Arias, Gonzalo. (1987); Grammar in the Antonine itinerary. A Challenge to British archeologists, self published, Cadiz

van Berchem, D., (1937); L'Annone militaire dans l'Empire Romain au IIIe Memoires de la Societe Nationale des Antiquaires de France, Volume xxiv, pp. 117-202.

Casado, C., (2013); Roman Roads: The Backbone of Empire. s.l., Fundacion Juanelo Turriano, pp. 69 - 86.

Cuntz, Otto (1929); Itineraria Romana Vol 1; Itineraria Antonini Augusti et Burdigalense , in aedibus B. G. Teubneri,  Leipzig

Edson, Charles (1951); The Location of Cellae and the Route of the via Egnatia in Western Macedonia; Classical Philology Vol 46 No. 1, pp. 1-16

Fodorean, Florin-Gheorghe (2015), Distances along the Roman roads in the ancient itineraries: from Britannia to Asia. A short comparison; in Dacia Lix 2015, Journal of Archaeology and Ancient History; Editura Academie Romane, Bucharest.
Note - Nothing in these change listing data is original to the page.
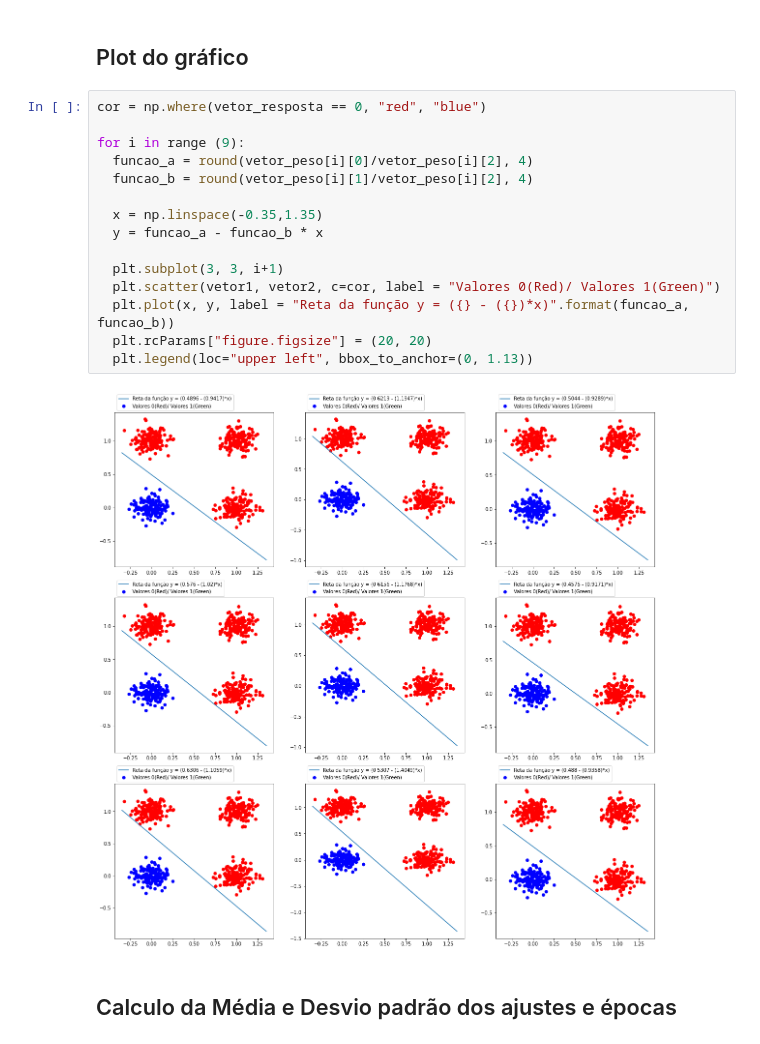
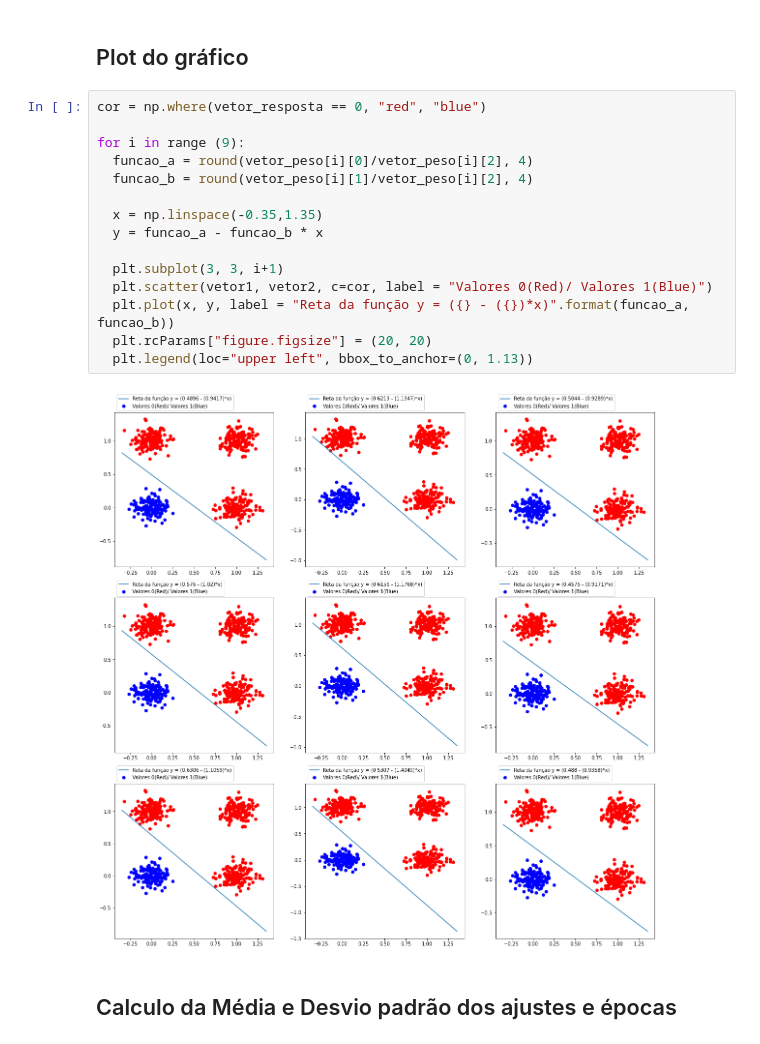
Before and after one commit to levidasilvalima/RNA-PP2, a Jupyter notebook: Parte2/PP2_parte2.ipynb, the cells around one changed output. Saved outputs shown, nothing was run; the diff lists cells and outputs as text.

```diff
--- a/Parte2/PP2_parte2.ipynb
+++ b/Parte2/PP2_parte2.ipynb
@@ -151,20 +151,20 @@ ACABOU!
 # %%
 cor = np.where(vetor_resposta == 0, "red", "blue")
 
 for i in range (9):
   funcao_a = round(vetor_peso[i][0]/vetor_peso[i][2], 4)
   funcao_b = round(vetor_peso[i][1]/vetor_peso[i][2], 4)
 
   x = np.linspace(-0.35,1.35)
   y = funcao_a - funcao_b * x
 
   plt.subplot(3, 3, i+1)
-  plt.scatter(vetor1, vetor2, c=cor, label = "Valores 0(Red)/ Valores 1(Green)")
+  plt.scatter(vetor1, vetor2, c=cor, label = "Valores 0(Red)/ Valores 1(Blue)")
   plt.plot(x, y, label = "Reta da função y = ({} - ({})*x)".format(funcao_a, funcao_b))
   plt.rcParams["figure.figsize"] = (20, 20)
   plt.legend(loc="upper left", bbox_to_anchor=(0, 1.13))
 # %% [output]
-[figure, old version]
+[figure, new version]
 # %% [markdown]
 ## Calculo da Média e Desvio padrão dos ajustes e épocas
 # %%
```
Also changed, not shown: 1 other file.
Mann, J. C., (1987); A Note on the So-Called Town-Zone. Britannia, Volume 18, pp. 285-286., London

Reed, N., (1978); Pattern and Purpose in the Antonine Itinerary. The American Journal of Philology, 99(2), pp. 228-254.

Rivet, A. L. F. (1970); The British Section of the Antonine Itinerary in  Britannia, Volume 1, pp. 34-82., London

Rivet, A.L.F. & Smith, Colin (1979); The Place-names of Roman Britain; B.T. Batsford Ltd., London

Rodwell, W., (1975); Milestones, Civic Territories and the Antonine Itinerary in Britannia, Volume 6, pp. 76-101.


The Antonine Itinerary De situ Britanniae - an 18th Century Hoax The Peutinger Table The Ravenna Cosmography Ptolemy's Geography The Notitia Dignitatum

Fig. 1. Map from Wikipedia, which, whilst far from being an accurate or definitive Roman road map of Britain, is still indicative of how in Britannia the  roads probably utilised in the Itineraries (black) represent less than 25% of the whole network (other roads shown in red). Reproduced under a Creative Commons license CC BY-SA 3.0

This entry was written, compiled and last updated: 11 September 2017 by Mike Haken